VIII. Functions of Biblical Government

A. Justifiable Defense

Under biblical law, ancient Rome was justified in waging war only to the extent necessary to defend her borders from pirates in the Adriatic Sea. This, of course, was not the intent of Roman conquerors such as Julius Caesar, whose reputation was erected on the subjugation of Gaul and indeed the entire world. Plutarch told how Julius stood before a statue of Alexander the Great. He marveled at how he had conquered the world by age 30, while Caesar had done nothing. Yet his successor Augustus was wise enough to mask his tyranny under the illusion of Pax Romano until the populace got used to a permanent dictator. This is the Pax Romana that Dante Alighieri yearned for.  Instead, “in the fullness of time” God sent forth His Son.

Dante’s romanticized view of the Roman Empire prompts a reflection on the contrast between justifiable defensive wars and aggressive conquests. The historical example of Julius Caesar’s conquests, driven by ambitions to rival Alexander the Great, is a clear example of the misuse of military power.

B. Unjustifiable Unity

Thus Dante Alighieri exalts “unity,” as the necessary prerequisite for “good.” The greatest sinners in Dante’s Hell are those who have disrupted political unity. For example, Judas and Brutus, who led the assassination of Julius Caesar in the Senate. “Unity” is the passion of every tyrant. Dante Alighieri confuses political unity with the voluntary unity of spirit when Christian brethren dwell together in peace (Psalm 133) and concludes that political unity is the necessary prerequisite for “good.”

Dante’s exaltation of “unity” as a prerequisite for “good” reflects his political philosophy, wherein disruption of political unity is deemed a grave sin. To illustrate this concept, consider the aftermath of the French Revolution in the late 18th century. The revolution, driven by ideals of liberty, equality, and fraternity, aimed at establishing a unified and just society. However, the radical pursuit of unity led to violence and political turmoil.  The ultimate result was a bloodbath and a military empire constructed on the humanist aspirations of Napoleon Bonaparte.  This historical example provides a cautionary perspective, on the complexities and potential pitfalls associated with the passionate pursuit of political unity.
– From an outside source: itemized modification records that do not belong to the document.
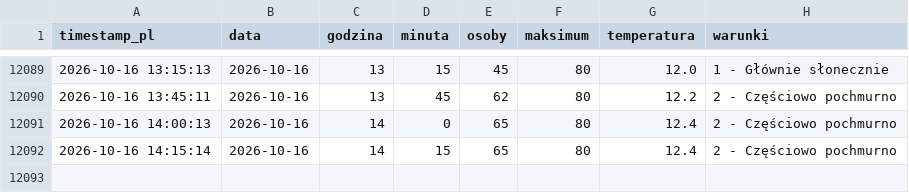
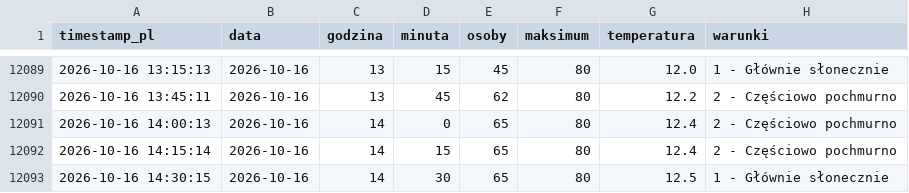
Before and after one commit to tatkoch/MOSiR-Claude, a CSV file: data/basen_dane.csv, drawn as a sheet; only a part is shown, gaps mark what is left out; the diff names each change by its address in the sheet, - before the commit and + after, or states it on an @@ line.

```diff
--- a/data/basen_dane.csv
+++ b/data/basen_dane.csv
+row 12093: 2026-10-16 14:30:15 | 2026-10-16 | 14 | 30 | 65 | 80 | 12.5 | 1 - Głównie słonecznie
```
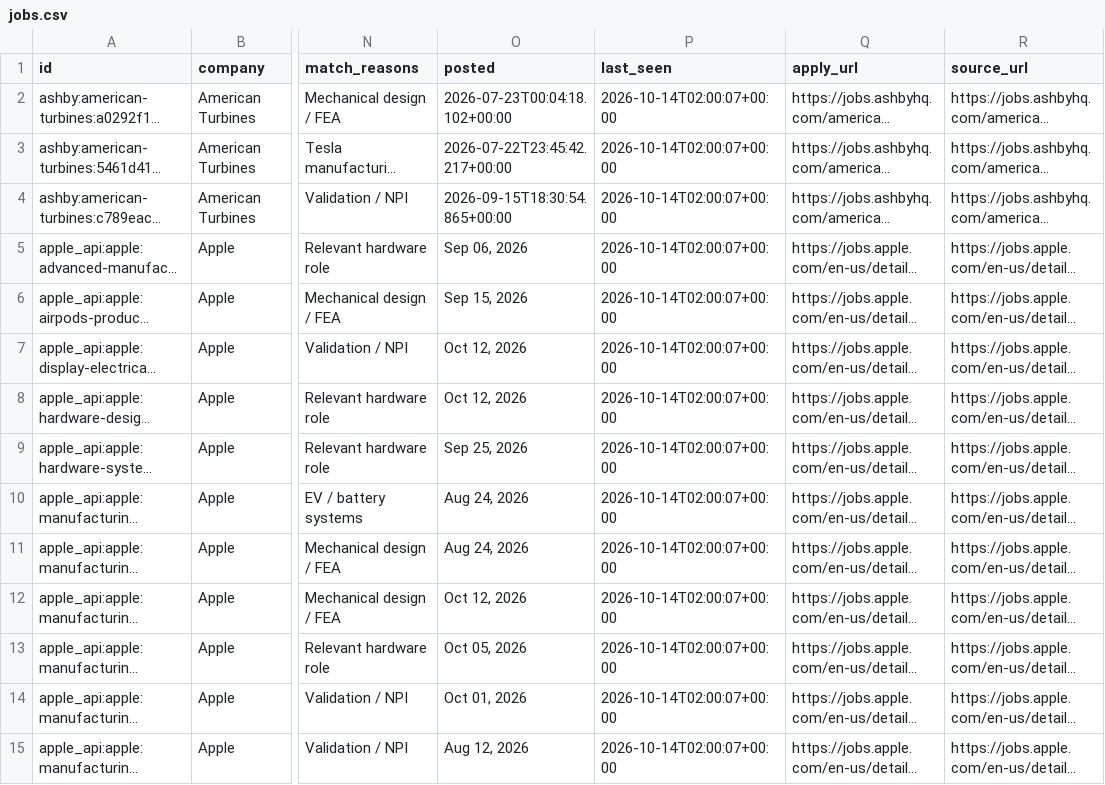
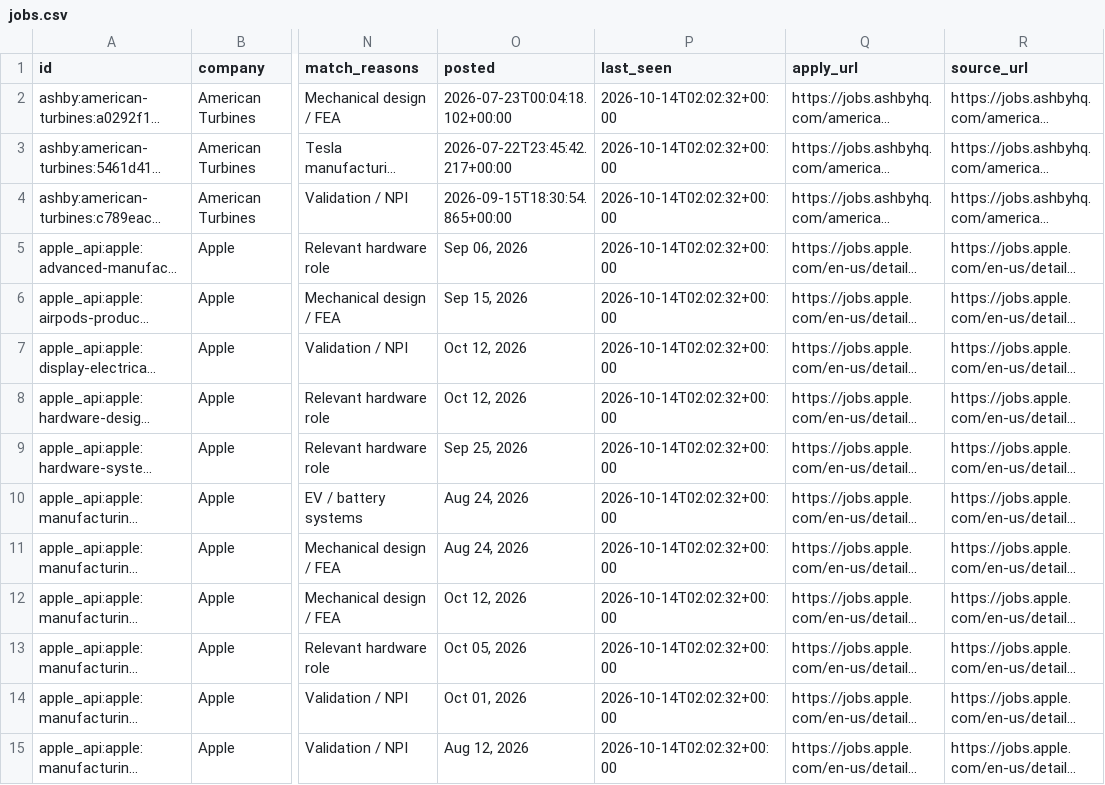
Before and after one commit to aramasubban/job-puller, a CSV file: data/jobs.csv, drawn as a sheet; only a part is shown, gaps mark what is left out; long unchanged cells end in …; the diff covers the shown part only; the diff names each change by its address in the sheet, - before the commit and + after, or states it on an @@ line.

```diff
--- a/data/jobs.csv
+++ b/data/jobs.csv
-P2:P15 (last_seen): 2026-10-14T02:00:07+00:00
+P2:P15 (last_seen): 2026-10-14T02:02:32+00:00
```
Also changed, not shown: 75 edited cells elsewhere in this file, 1 other file.
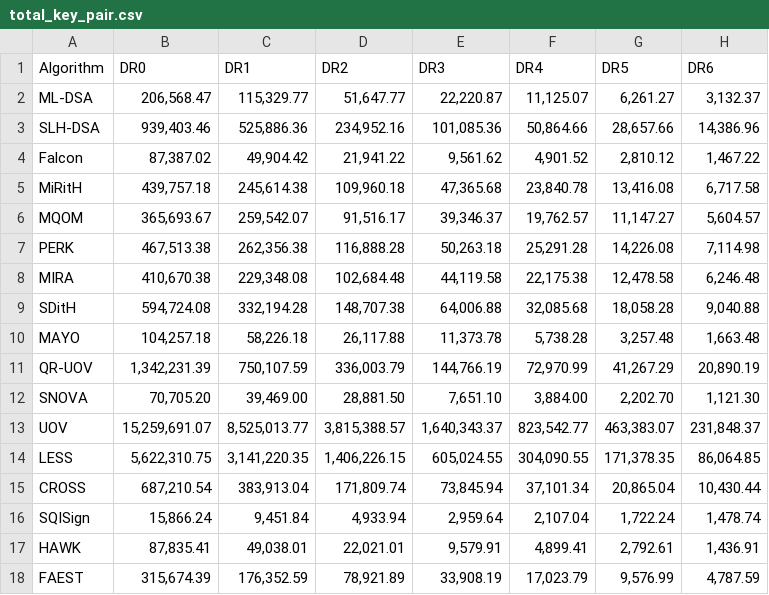
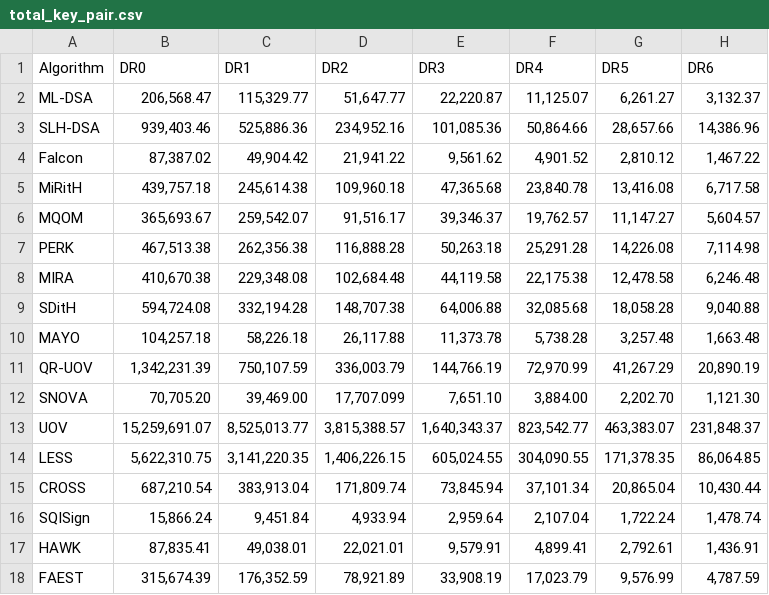
Before and after one commit to zinho02/lorawan-pq, a CSV file: total_key_pair.csv, drawn as a sheet.

Commit message:
Fix SNOVA total_key_pair.csv

```diff
--- a/total_key_pair.csv
+++ b/total_key_pair.csv
@@ -11,3 +11,3 @@ MAYO,"104,257.18","58,226.18","26,117.88","11,373.78","5,738.28","3,257.48","1,6
 QR-UOV,"1,342,231.39","750,107.59","336,003.79","144,766.19","72,970.99","41,267.29","20,890.19"
-SNOVA,"70,705.20","39,469.00","28,881.50","7,651.10","3,884.00","2,202.70","1,121.30"
+SNOVA,"70,705.20","39,469.00","17,707.099","7,651.10","3,884.00","2,202.70","1,121.30"
 UOV,"15,259,691.07","8,525,013.77","3,815,388.57","1,640,343.37","823,542.77","463,383.07","231,848.37"
```
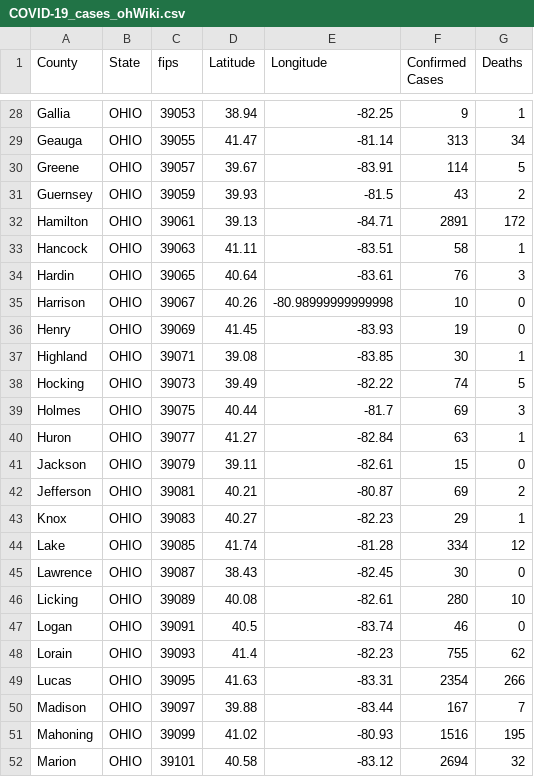
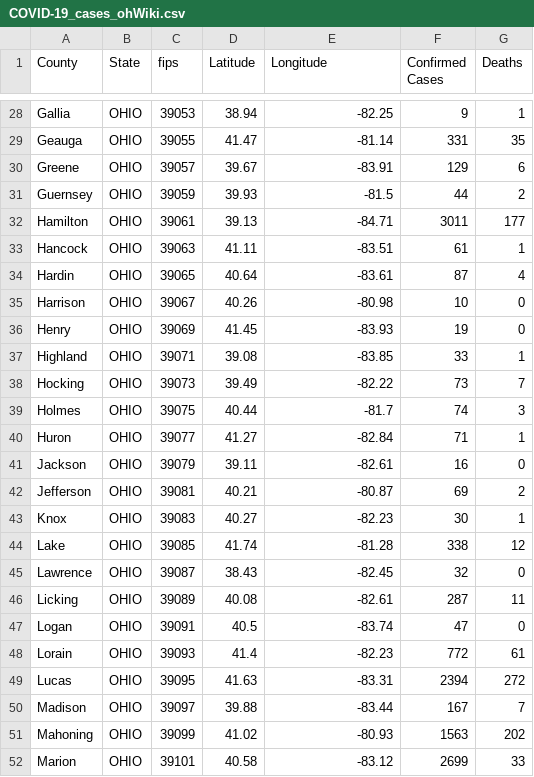
Before and after one commit to ThanatoSohne/COVID-19-Visual-Tool, a CSV file: Web Scraped Docs/US States/COVID-19_cases_ohWiki.csv, drawn as a sheet; only a part is shown, gaps mark what is left out; the diff covers the shown part only; the diff names each change by its address in the sheet, - before the commit and + after, or states it on an @@ line.

```diff
--- a/Web Scraped Docs/US States/COVID-19_cases_ohWiki.csv
+++ b/Web Scraped Docs/US States/COVID-19_cases_ohWiki.csv
-F29 (Confirmed Cases): 313
+F29 (Confirmed Cases): 331
-G29 (Deaths): 34
+G29 (Deaths): 35
-F30 (Confirmed Cases): 114
+F30 (Confirmed Cases): 129
-G30 (Deaths): 5
+G30 (Deaths): 6
-F31 (Confirmed Cases): 43
+F31 (Confirmed Cases): 44
-F32 (Confirmed Cases): 2891
+F32 (Confirmed Cases): 3011
-G32 (Deaths): 172
+G32 (Deaths): 177
-F33 (Confirmed Cases): 58
+F33 (Confirmed Cases): 61
-F34 (Confirmed Cases): 76
+F34 (Confirmed Cases): 87
-G34 (Deaths): 3
+G34 (Deaths): 4
-E35 (Longitude): -80.98999999999998
+E35 (Longitude): -80.98
-F37 (Confirmed Cases): 30
+F37 (Confirmed Cases): 33
-F38 (Confirmed Cases): 74
+F38 (Confirmed Cases): 73
-G38 (Deaths): 5
+G38 (Deaths): 7
-F39 (Confirmed Cases): 69
+F39 (Confirmed Cases): 74
-F40 (Confirmed Cases): 63
+F40 (Confirmed Cases): 71
-F41 (Confirmed Cases): 15
+F41 (Confirmed Cases): 16
-F43 (Confirmed Cases): 29
+F43 (Confirmed Cases): 30
-F44 (Confirmed Cases): 334
+F44 (Confirmed Cases): 338
-F45 (Confirmed Cases): 30
+F45 (Confirmed Cases): 32
-F46 (Confirmed Cases): 280
+F46 (Confirmed Cases): 287
-G46 (Deaths): 10
+G46 (Deaths): 11
-F47 (Confirmed Cases): 46
+F47 (Confirmed Cases): 47
-F48 (Confirmed Cases): 755
+F48 (Confirmed Cases): 772
-G48 (Deaths): 62
+G48 (Deaths): 61
-F49 (Confirmed Cases): 2354
+F49 (Confirmed Cases): 2394
-G49 (Deaths): 266
+G49 (Deaths): 272
-F51 (Confirmed Cases): 1516
+F51 (Confirmed Cases): 1563
-G51 (Deaths): 195
+G51 (Deaths): 202
-F52 (Confirmed Cases): 2694
+F52 (Confirmed Cases): 2699
-G52 (Deaths): 32
+G52 (Deaths): 33
```
Also changed, not shown: 72 edited cells elsewhere in this file.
IX. The One and the Many

A. Diverse Authorities

It’s a non sequitur. Dante resolves the philosophical problem of “the one and the many” in favor of the one. He offers as a premise that two rulers equal in power will forever be at war. That’s because there is not a third or greater power to judge them. But his assumption that the third ruler will always possess a spirit of justice and equanimity is equally fallacious. It is only in the doctrine of the Trinity – the equal ultimacy of the one and the many – that the problem may be resolved. Mutual submission of a multiplicity of authorities to the law of God and to each other is the key to peace, rather than Empire.

Consider the historical context of the Treaty of Westphalia in 1648. This treaty marked the end of the Thirty Years’ War and introduced the idea of a balance of power among European nations. It reflects an acknowledgment that a single ruling authority may not guarantee peace. It emphasizes the importance of mutual submission and balance among diverse authorities for lasting peace under Christ, the King of kings.

B. Trinitarian Solution

In the fullness of time, the biblical narrative introduces the concept of the Trinity. It embodyies the equal ultimacy of the one and the many. This theological perspective offers a profound resolution to Dante’s philosophical quandary. To illustrate, consider the early Christian communities described in the Book of Acts. These communities were characterized by mutual submission and shared governance. They exemplify a model where diverse authorities align under the overarching law of God. The Trinity and biblical examples provide a transformative lens. By this means the quest for peace is reframed from imperial dominance to a collective submission to divine principles. This echoes Dante’s yearning for unity, but with a deeper spiritual foundation.


Leave a Reply

Your email address will not be published. Required fields are marked *

The reCAPTCHA verification period has expired. Please reload the page.